*** MATERIAL SUPPLIED Section Begins ***
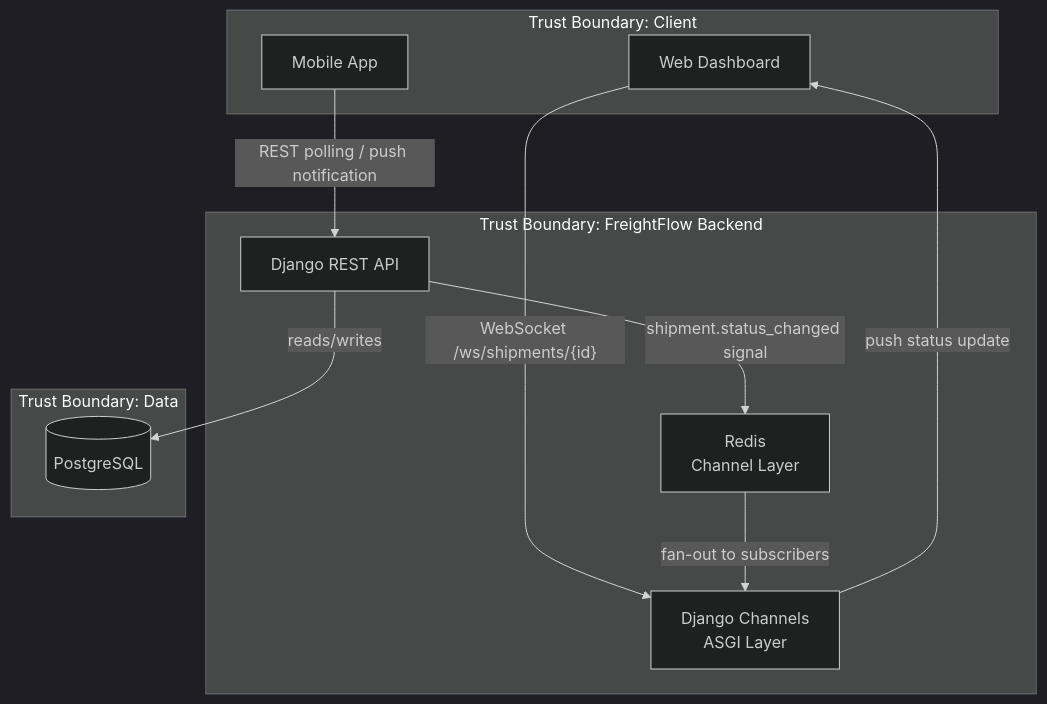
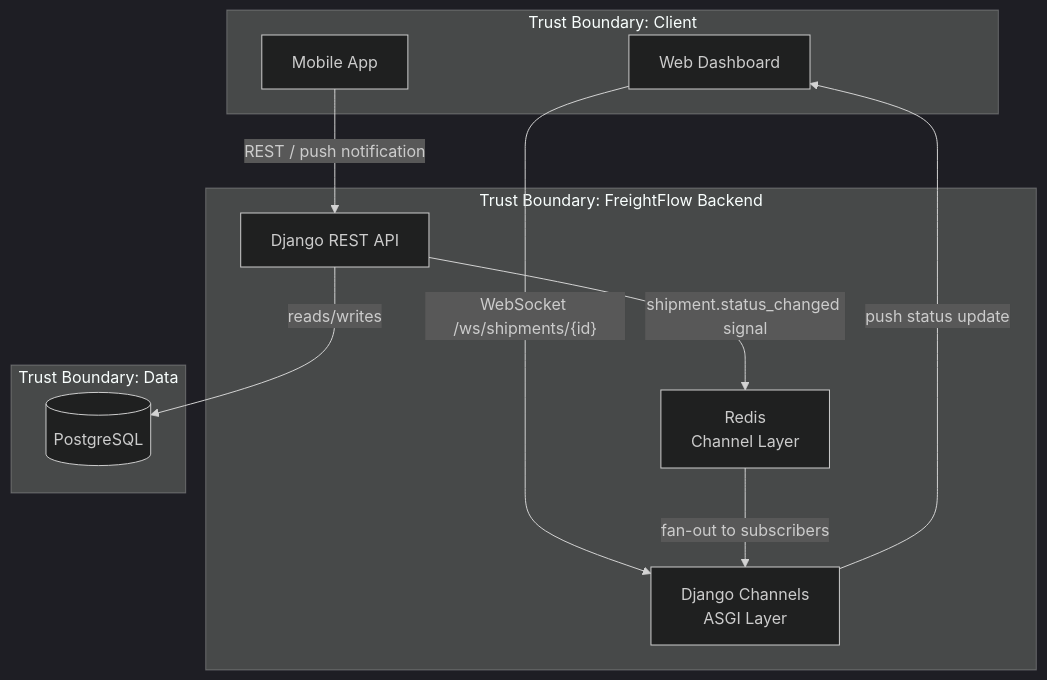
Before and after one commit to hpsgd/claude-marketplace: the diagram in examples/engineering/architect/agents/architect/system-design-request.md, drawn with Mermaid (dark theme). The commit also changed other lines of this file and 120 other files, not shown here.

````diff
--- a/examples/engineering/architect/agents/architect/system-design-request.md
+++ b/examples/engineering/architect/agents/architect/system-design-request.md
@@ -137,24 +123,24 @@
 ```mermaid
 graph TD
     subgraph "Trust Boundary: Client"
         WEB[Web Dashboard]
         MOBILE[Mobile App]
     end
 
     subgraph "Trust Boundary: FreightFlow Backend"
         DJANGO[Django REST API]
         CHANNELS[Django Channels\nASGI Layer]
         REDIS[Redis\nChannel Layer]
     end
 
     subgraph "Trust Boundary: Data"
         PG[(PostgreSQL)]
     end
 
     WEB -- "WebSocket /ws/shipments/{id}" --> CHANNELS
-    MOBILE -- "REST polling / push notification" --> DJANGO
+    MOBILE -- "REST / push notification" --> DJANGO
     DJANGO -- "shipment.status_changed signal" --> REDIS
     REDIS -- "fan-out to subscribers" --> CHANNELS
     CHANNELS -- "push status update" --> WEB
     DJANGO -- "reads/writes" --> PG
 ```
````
*** MATERIAL SUPPLIED Section Ends ***
** EXERCISE OBJECTIVE **
The output should be the material above, copied exactly, without its pictures.

** EXPECTED OUTPUT **
Before and after one commit to hpsgd/claude-marketplace: the diagram in examples/engineering/architect/agents/architect/system-design-request.md, drawn with Mermaid (dark theme). The commit also changed other lines of this file and 120 other files, not shown here.

````diff
--- a/examples/engineering/architect/agents/architect/system-design-request.md
+++ b/examples/engineering/architect/agents/architect/system-design-request.md
@@ -137,24 +123,24 @@
 ```mermaid
 graph TD
     subgraph "Trust Boundary: Client"
         WEB[Web Dashboard]
         MOBILE[Mobile App]
     end
 
     subgraph "Trust Boundary: FreightFlow Backend"
         DJANGO[Django REST API]
         CHANNELS[Django Channels\nASGI Layer]
         REDIS[Redis\nChannel Layer]
     end
 
     subgraph "Trust Boundary: Data"
         PG[(PostgreSQL)]
     end
 
     WEB -- "WebSocket /ws/shipments/{id}" --> CHANNELS
-    MOBILE -- "REST polling / push notification" --> DJANGO
+    MOBILE -- "REST / push notification" --> DJANGO
     DJANGO -- "shipment.status_changed signal" --> REDIS
     REDIS -- "fan-out to subscribers" --> CHANNELS
     CHANNELS -- "push status update" --> WEB
     DJANGO -- "reads/writes" --> PG
 ```
````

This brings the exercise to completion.